[Source material — start]

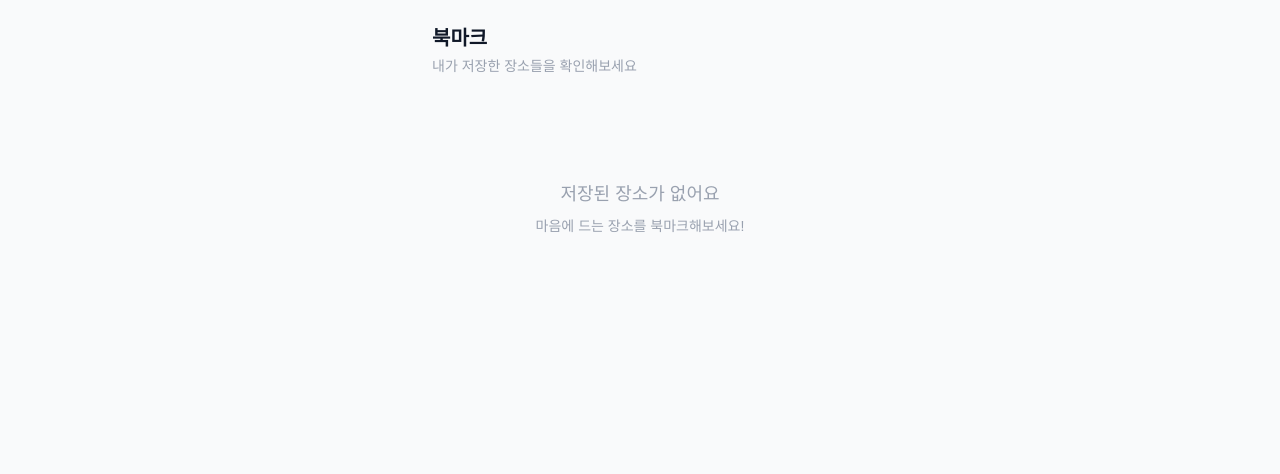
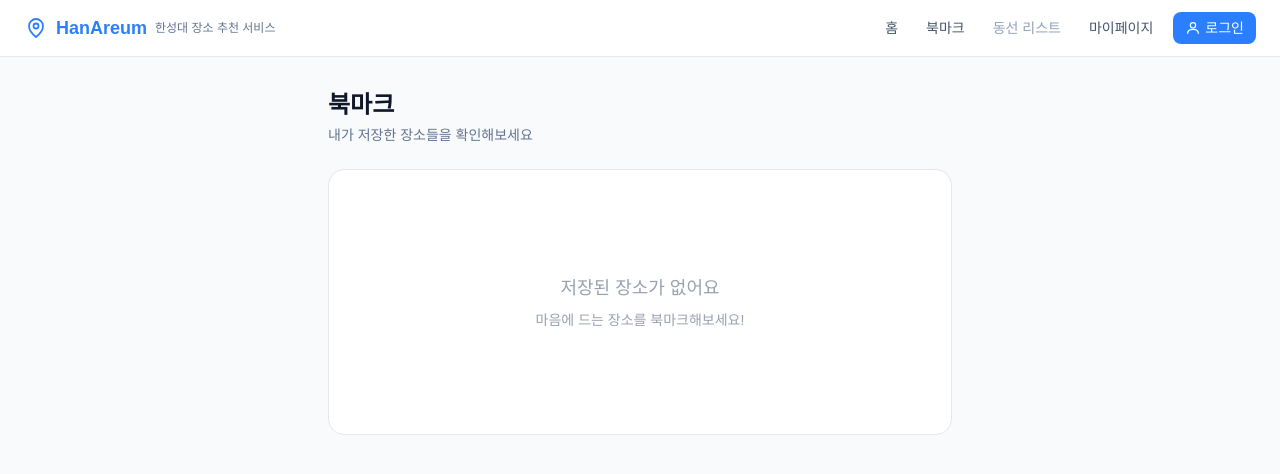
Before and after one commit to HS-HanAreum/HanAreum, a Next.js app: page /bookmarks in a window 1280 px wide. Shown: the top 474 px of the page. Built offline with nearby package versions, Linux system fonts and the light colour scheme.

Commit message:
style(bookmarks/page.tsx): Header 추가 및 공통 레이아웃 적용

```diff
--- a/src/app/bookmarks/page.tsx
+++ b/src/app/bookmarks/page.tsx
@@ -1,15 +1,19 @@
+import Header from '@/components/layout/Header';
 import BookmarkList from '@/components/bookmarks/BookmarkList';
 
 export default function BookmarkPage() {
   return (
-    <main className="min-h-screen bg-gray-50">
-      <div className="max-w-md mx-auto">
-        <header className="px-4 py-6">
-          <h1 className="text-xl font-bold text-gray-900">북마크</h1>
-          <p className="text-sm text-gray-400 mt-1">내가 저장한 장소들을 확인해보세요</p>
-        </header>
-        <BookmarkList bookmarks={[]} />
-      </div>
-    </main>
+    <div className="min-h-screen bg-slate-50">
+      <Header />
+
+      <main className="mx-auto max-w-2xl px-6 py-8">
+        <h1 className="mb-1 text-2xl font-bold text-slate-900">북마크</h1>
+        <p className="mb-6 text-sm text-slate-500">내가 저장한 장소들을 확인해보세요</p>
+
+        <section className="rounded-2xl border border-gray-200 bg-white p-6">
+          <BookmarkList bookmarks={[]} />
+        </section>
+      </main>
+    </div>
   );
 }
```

[Source material — finish]

What is expected
The reply should reproduce every entry above word for word and contain no pictures.

Solution to this task
Before and after one commit to HS-HanAreum/HanAreum, a Next.js app: page /bookmarks in a window 1280 px wide. Shown: the top 474 px of the page. Built offline with nearby package versions, Linux system fonts and the light colour scheme.

Commit message:
style(bookmarks/page.tsx): Header 추가 및 공통 레이아웃 적용

```diff
--- a/src/app/bookmarks/page.tsx
+++ b/src/app/bookmarks/page.tsx
@@ -1,15 +1,19 @@
+import Header from '@/components/layout/Header';
 import BookmarkList from '@/components/bookmarks/BookmarkList';
 
 export default function BookmarkPage() {
   return (
-    <main className="min-h-screen bg-gray-50">
-      <div className="max-w-md mx-auto">
-        <header className="px-4 py-6">
-          <h1 className="text-xl font-bold text-gray-900">북마크</h1>
-          <p className="text-sm text-gray-400 mt-1">내가 저장한 장소들을 확인해보세요</p>
-        </header>
-        <BookmarkList bookmarks={[]} />
-      </div>
-    </main>
+    <div className="min-h-screen bg-slate-50">
+      <Header />
+
+      <main className="mx-auto max-w-2xl px-6 py-8">
+        <h1 className="mb-1 text-2xl font-bold text-slate-900">북마크</h1>
+        <p className="mb-6 text-sm text-slate-500">내가 저장한 장소들을 확인해보세요</p>
+
+        <section className="rounded-2xl border border-gray-200 bg-white p-6">
+          <BookmarkList bookmarks={[]} />
+        </section>
+      </main>
+    </div>
   );
 }
```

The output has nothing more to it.